EXERCISE PROMPT: In the records below, count every line where the string "border" appears, and reply with the count only.

--------

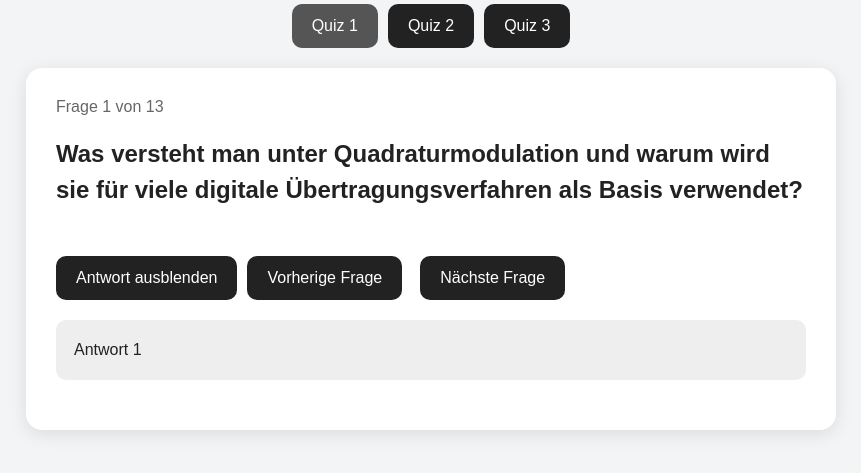
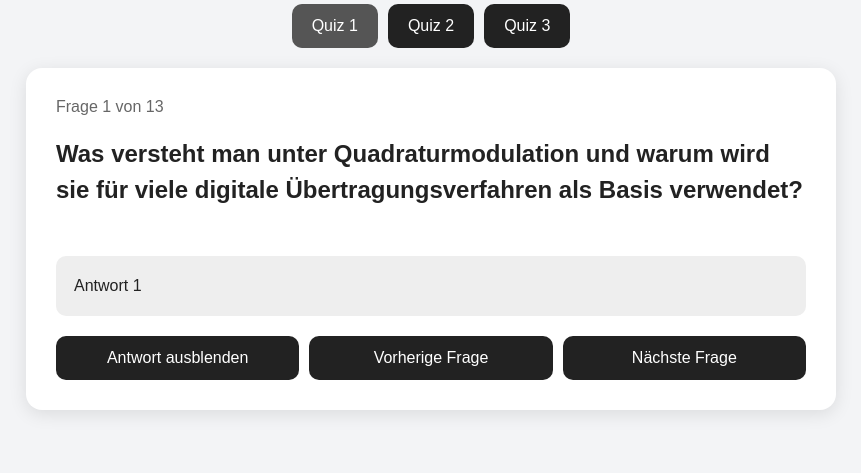
Before and after one commit to TobiLewe/Quiz, a plain HTML site: page index.html in a window 1280 px wide. Both pictures are taken after a click on the button "Antwort anzeigen". Shown: the part 149-622 px from the top of the page, without its empty margins (209-1070 px from the left). Drawn offline with Linux system fonts and the light colour scheme.

Commit message:
Add files via upload

```diff
--- a/index.html
+++ b/index.html
@@ -3,7 +3,7 @@
 <head>
 <meta charset="UTF-8">
 <meta name="viewport" content="width=device-width, initial-scale=1.0">
-<title>Quiz</title>
+<title>Prüfungsfragen</title>
 <link rel="stylesheet" href="style.css">
 </head>
 <body>
@@ -11,24 +11,25 @@
   <h1>Prüfungsfragen</h1>
 
   <div class="quiz-buttons">
-    <button type="button" onclick="wechselQuiz(0)">Quiz 1</button>
-    <button type="button" onclick="wechselQuiz(1)">Quiz 2</button>
-    <button type="button" onclick="wechselQuiz(2)">Quiz 3</button>
+    <button type="button" class="quiz-btn" onclick="wechselQuiz(0)">Quiz 1</button>
+    <button type="button" class="quiz-btn" onclick="wechselQuiz(1)">Quiz 2</button>
+    <button type="button" class="quiz-btn" onclick="wechselQuiz(2)">Quiz 3</button>
   </div>
 
   <div class="card">
     <div id="fortschritt">Frage 1 von 13</div>
     <h2 id="frage"></h2>
 
+    <div id="antwort" class="antwort"></div>
+
     <div class="aktionen">
-      <button type="button" id="antwortButton" onclick="zeigeAntwort()">Antwort anzeigen</button>
-      <button type="button" id="zurueckButton" onclick="vorherigeFrage()">Vorherige Frage</button>
-      <button type="button" id="weiterButton" onclick="naechsteFrage()">Nächste Frage</button>
+      <button type="button" id="antwortButton">Antwort anzeigen</button>
+      <button type="button" id="zurueckButton">Vorherige Frage</button>
+      <button type="button" id="weiterButton">Nächste Frage</button>
     </div>
-
-    <div id="antwort" class="antwort"></div>
   </div>
 </div>
+
 <script src="script.js"></script>
 </body>
 </html>
--- a/script.js
+++ b/script.js
@@ -142,45 +142,47 @@ const quizzes = [
 let aktuellesQuiz = 0;
 let aktuelleFrage = 0;
 
+const frageElement = document.getElementById("frage");
+const fortschrittElement = document.getElementById("fortschritt");
+const antwortElement = document.getElementById("antwort");
+const antwortButton = document.getElementById("antwortButton");
+
+document.getElementById("zurueckButton").addEventListener("click", vorherigeFrage);
+document.getElementById("weiterButton").addEventListener("click", naechsteFrage);
+antwortButton.addEventListener("click", zeigeAntwort);
+
 function anzeigen() {
   const quiz = quizzes[aktuellesQuiz];
   const item = quiz[aktuelleFrage];
 
-  document.getElementById("fortschritt").textContent =
-    `Frage ${aktuelleFrage + 1} von ${quiz.length}`;
+  frageElement.textContent = item.frage;
+  fortschrittElement.textContent = `Frage ${aktuelleFrage + 1} von ${quiz.length}`;
 
-  document.getElementById("frage").textContent = item.frage;
+  antwortElement.textContent = "";
+  antwortElement.style.display = "none";
+  antwortButton.textContent = "Antwort anzeigen";
 
-  const antwort = document.getElementById("antwort");
-  antwort.textContent = "";
-  antwort.style.display = "none";
-
-  document.getElementById("antwortButton").textContent = "Antwort anzeigen";
-
-  document.querySelectorAll(".quiz-buttons button").forEach((button, index) => {
+  document.querySelectorAll(".quiz-btn").forEach((button, index) => {
     button.classList.toggle("aktiv", index === aktuellesQuiz);
   });
 }
 
 function wechselQuiz(index) {
-  if (index < 0 || index >= quizzes.length) return;
   aktuellesQuiz = index;
   aktuelleFrage = 0;
   anzeigen();
 }
 
 function zeigeAntwort() {
-  const quiz = quizzes[aktuellesQuiz];
-  const antwort = document.getElementById("antwort");
-  const button = document.getElementById("antwortButton");
+  const item = quizzes[aktuellesQuiz][aktuelleFrage];
 
-  if (antwort.style.display === "block") {
-    antwort.style.display = "none";
-    button.textContent = "Antwort anzeigen";
+  if (antwortElement.style.display === "block") {
+    antwortElement.style.display = "none";
+    antwortButton.textContent = "Antwort anzeigen";
   } else {
-    antwort.textContent = quiz[aktuelleFrage].antwort;
-    antwort.style.display = "block";
-    button.textContent = "Antwort ausblenden";
+    antwortElement.textContent = item.antwort;
+    antwortElement.style.display = "block";
+    antwortButton.textContent = "Antwort ausblenden";
   }
 }
 
@@ -196,4 +198,4 @@ function naechsteFrage() {
   anzeigen();
 }
 
-document.addEventListener("DOMContentLoaded", anzeigen);
+anzeigen();
--- a/style.css
+++ b/style.css
@@ -1,22 +1,30 @@
 * { box-sizing: border-box; }
+
 body {
   margin: 0;
   font-family: Arial, sans-serif;
   background: #f3f4f6;
   color: #222;
 }
+
 .container {
   max-width: 850px;
   margin: 50px auto;
   padding: 20px;
 }
-h1 { text-align: center; margin-bottom: 25px; }
+
+h1 {
+  text-align: center;
+  margin-bottom: 25px;
+}
+
 .quiz-buttons {
   display: flex;
   gap: 10px;
   justify-content: center;
   margin-bottom: 20px;
 }
+
 button {
   border: 0;
   border-radius: 10px;
@@ -26,22 +34,32 @@ button {
   background: #222;
   color: white;
 }
-button:hover { opacity: .85; }
-.quiz-buttons button.aktiv { background: #555; }
+
+button:hover {
+  opacity: .85;
+}
+
+.quiz-buttons button.aktiv {
+  background: #555;
+}
+
 .card {
   background: white;
   border-radius: 16px;
   padding: 30px;
   box-shadow: 0 4px 18px rgba(0,0,0,.1);
 }
+
 #fortschritt {
   color: #666;
   margin-bottom: 18px;
 }
+
 #frage {
   min-height: 100px;
   line-height: 1.5;
 }
+
 .antwort {
   display: none;
   margin: 20px 0;
@@ -50,24 +68,21 @@ button:hover { opacity: .85; }
   background: #eee;
   line-height: 1.5;
 }
-#weiterButton { margin-left: 8px; }
 
 .aktionen {
   display: flex;
   gap: 10px;
-  align-items: center;
-  flex-wrap: wrap;
-  margin-top: 10px;
+  width: 100%;
 }
 
 .aktionen button {
+  flex: 1;
   margin: 0;
 }
 
 @media (max-width: 650px) {
   .aktionen {
     flex-direction: column;
-    align-items: stretch;
   }
 
   .aktionen button {
```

--------

SOLVED PROBLEM: 4